CiCi Bellis's US Open run captures American imagination
|US Open, Flushing Meadows, New York|
|Dates: 25 August-8 September Coverage: Live radio and text commentary on Andy Murray's matches, plus commentary every day from 18:00 or 18:30 BST on BBC Radio 5 live sports extra|
CiCi Bellis could not quite prolong the fairytale, but she extended her stay long enough to dominate for a second day at the US Open.
The American 15-year-old succumbed 6-3 0-6 6-2 to Kazakhstan's Zarina Diyas, with the world number 48 finally ending the teenager's challenge at 9.57pm local time on Thursday.
Bellis, ranked 1,208 in the world, had been the talk of Flushing Meadows following her stunning win over 12th seed Dominika Cibulkova on Tuesday.
Anticipation for her second-round match among the 37,922 spectators who came through the gates on day four overshadowed some of the biggest names in the sport on show elsewhere.
By the time she set foot on Court 17, it was packed to the rafters and ready for the kind of late-night match that only New York can produce.
|Who is CiCi Bellis?|
|Real name: Catherine Cartan Bellis - CiCi is a nickname||Born: 8 April 1999|
|From: San Francisco||Senior WTA debut: February 2014 in the Abierto Mexicano Telcel|
|Her favourite player growing up was Kim Clijsters||She chose tennis over football at the age of 10|
|Her first US Open memory was Maria Sharapova in 2005 or 2006||She is schooled online at home in California|
With sirens wailing and music blaring in the background at various points throughout nearly two hours of action, Bellis hit 21 rasping winners and had to be told to slow down between serves by the umpire at one stage.
But the evening ended in defeat, and the question now is: "What next?"
"People saying that I'm going to be the future of American tennis - that's what I've wanted to be since I was a little kid," said Bellis after her defeat.
"I think that definitely makes me want to work really hard and try to become that."
Bellis is the youngest player to win a US Open match since Anna Kournikova in 1996, and the man who guided the Russian has been impressed by the American teenager.
"Bellis has weapons; Anna did not have weapons," legendary coach Nick Bollettieri told BBC Sport.
"Anna had an excellent backhand, good volleys and good movement.
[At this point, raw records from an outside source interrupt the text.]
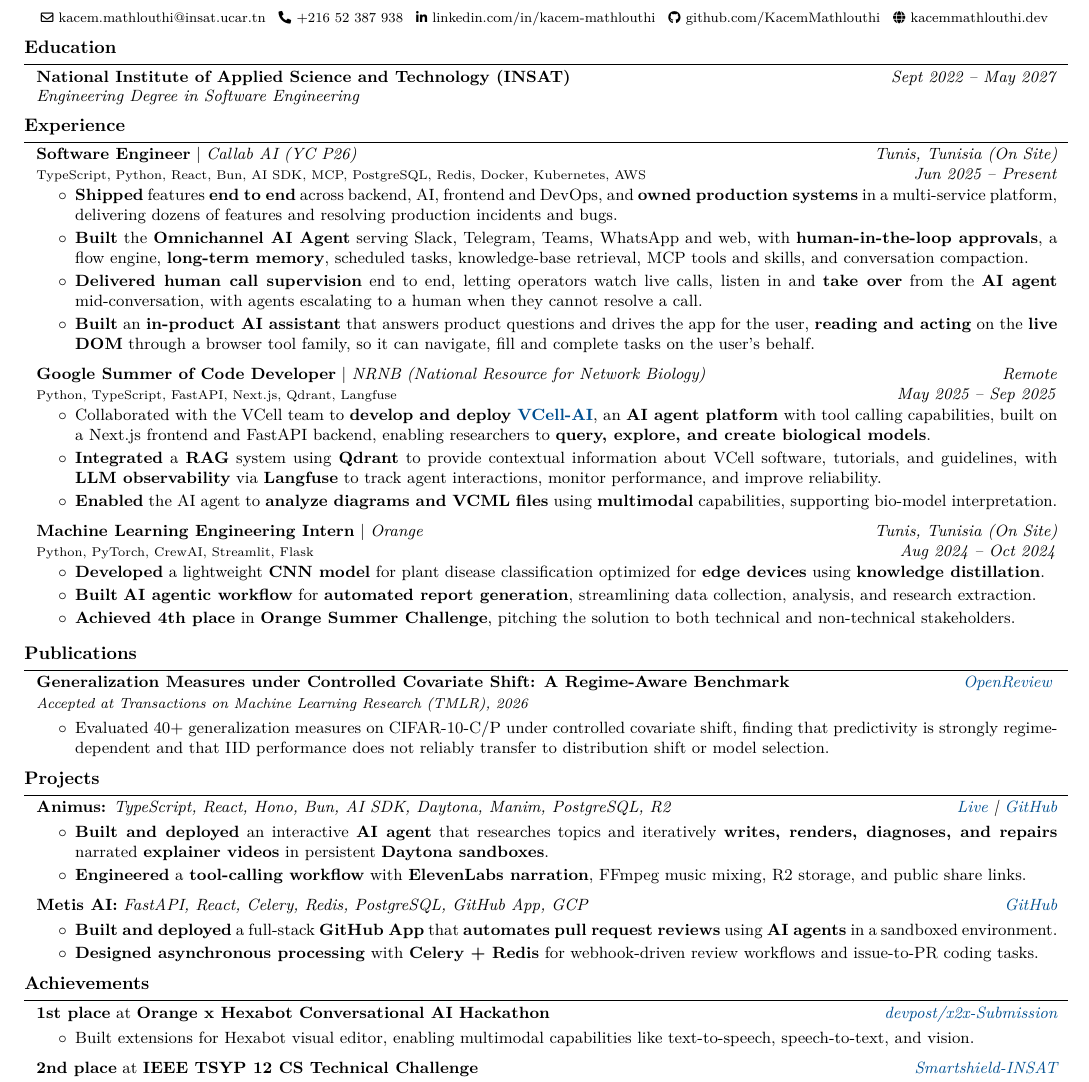
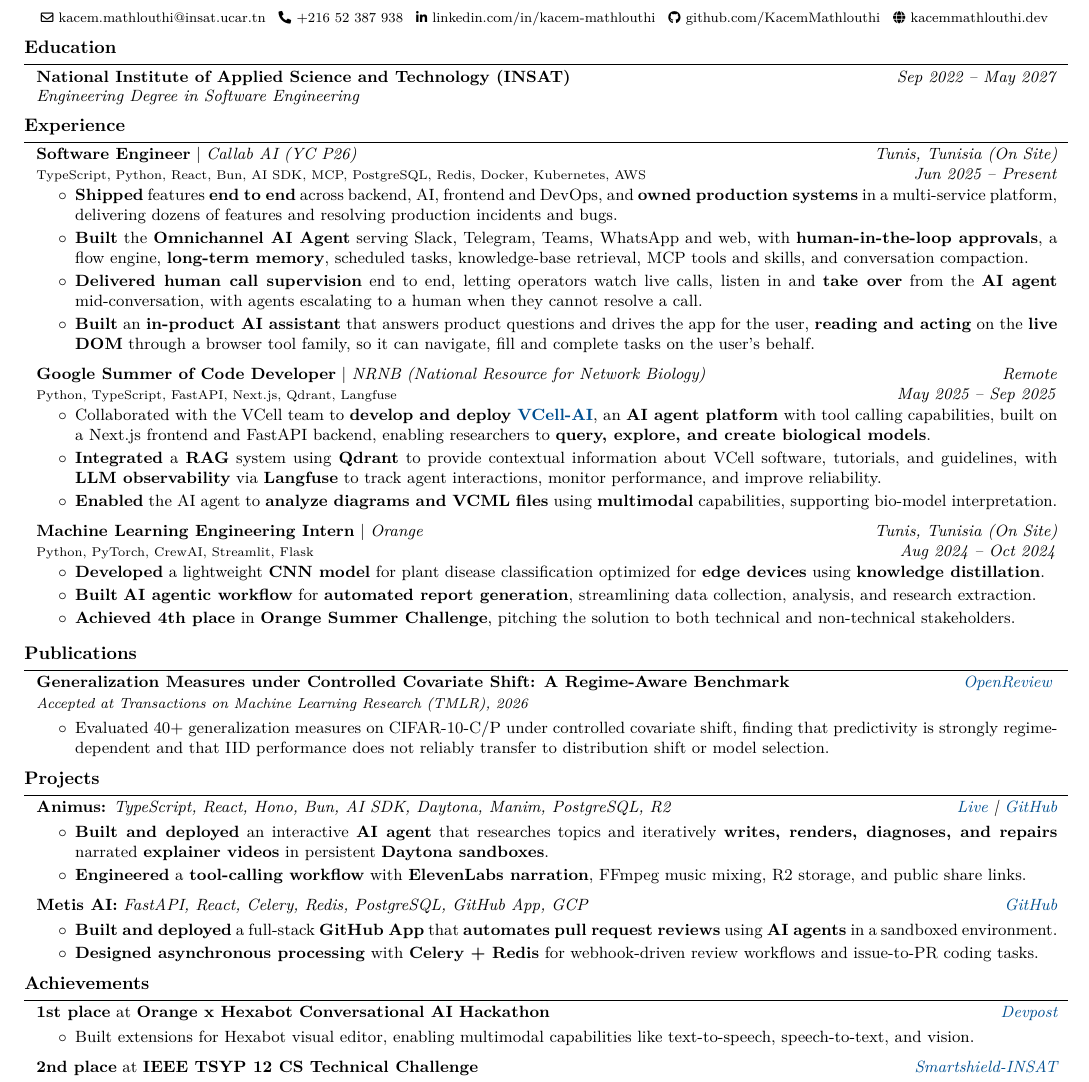
Before and after one commit to KacemMathlouthi/kacem, a LaTeX CV (resume/main.tex, which reads resume/sections/achievements.tex, resume/sections/education.tex): part of the page, cut so that both start at the same text. Compiled offline with pdfLaTeX.

Commit message:
style(resume): unify date format and Devpost link label

```diff
--- a/resume/sections/achievements.tex
+++ b/resume/sections/achievements.tex
@@ -1,7 +1,7 @@
 \section{Achievements}
 
 \begin{twocolentry}{
-    \textit{\href{https://devpost.com/software/paranoid-android-submission}{devpost/x2x-Submission}}}
+    \textit{\href{https://devpost.com/software/paranoid-android-submission}{Devpost}}}
     \textbf{1st place} at \textbf{Orange x Hexabot Conversational AI Hackathon}
 \end{twocolentry}
 \vspace{0.10 cm}
--- a/resume/sections/education.tex
+++ b/resume/sections/education.tex
@@ -1,7 +1,7 @@
 \section{Education}
 
 \begin{twocolentry}{
-    \textit{Sept 2022 – May 2027}}
+    \textit{Sep 2022 – May 2027}}
     \textbf{National Institute of Applied Science and Technology (INSAT)}
 
     \textit{Engineering Degree in Software Engineering}
```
This young girl has huge groundstrokes.
"She will have to work to get a little more bite on the second serve, but you can only get out of the engine what the engine can produce. If you push that too much then you can hurt her.
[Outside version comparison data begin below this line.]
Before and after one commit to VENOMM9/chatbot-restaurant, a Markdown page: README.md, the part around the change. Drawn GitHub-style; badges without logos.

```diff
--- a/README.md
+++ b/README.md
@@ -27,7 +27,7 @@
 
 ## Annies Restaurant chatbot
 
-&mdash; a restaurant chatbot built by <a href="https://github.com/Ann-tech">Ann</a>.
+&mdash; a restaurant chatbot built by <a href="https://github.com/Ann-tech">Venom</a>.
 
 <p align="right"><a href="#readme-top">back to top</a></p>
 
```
"But she has an unbelievable attitude for a youngster, very much like Maria Sharapova - 'I belong out here, and I'm a winner'. But she's only 15, she's still growing, so be careful."
From Atherton, California - described by Brad Gilbert on US TV commentary as "the most expensive zip code in America" - Bellis apparently defies the tennis stereotype that an affluent background leads to players lacking hunger.
"Her mom was a good tennis player, her dad is an investment banker," added Bollettieri.
"The thing is now everybody's going to be coming after her. Is she ready to go out and play Sharapova, Azarenka, Venus, Serena, one after the other? You have to be careful."
Bellis was playing in the main draw thanks to the United States Tennis Association's tradition of awarding a wild card to the US girls' and boys' champions.
She follows in the footsteps of great names like Chris Evert, who made it through to the semi-finals as a 16-year-old in 1971, and Tracy Austin, who reached the quarter-finals in 1977 as a 14-year-old, and again in 1978.
Austin would win the title in 1979 and 1981 before injuries took their toll while she was still a teenager, and there is already caution in the air at Flushing Meadows.
|Youngest top 10 players in women's tennis history|
|Jennifer Capriati||14 years, seven months (Oct 1990)|
|Andrea Jaeger||15 years, two months (Aug 1980)|
|Tracy Austin||15 years, three months (Mar 1978)|
|Gabriela Sabatini||15 years, four months (Sep 1985)|
|Monica Seles||15 years, nine months (Sep 1989)|
The next step looks likely to be entering the US college system, which means Bellis will not be able to collect the $60,420 (£36,518) prize money on offer from the US Open - unless she were to change her plans and turn professional.
"It appears that the family doesn't need the money," said Bollettieri.
"I believe that's got to be a family decision - along with a manager who knows the game and the negatives and positives of turning pro so quick.
"It's a big decision for the family. She probably could sign for several million dollars, but then it's your daughter too."
Bellis's mother, Lori, gets too nervous to attend matches, while her father, Gordon, is under strict orders to keep his emotions under wraps on the sidelines - "I just have to sit there like a Sphinx and just smile and pray" - but dad was clearly not among those ramping up expectations around his daughter.
For now, the junior world number two is keen to return to competition among her contemporaries.
"He was just really proud of me, everything that I'm doing," said Bellis. "It doesn't matter. We're here for the juniors, so just move on. It's OK."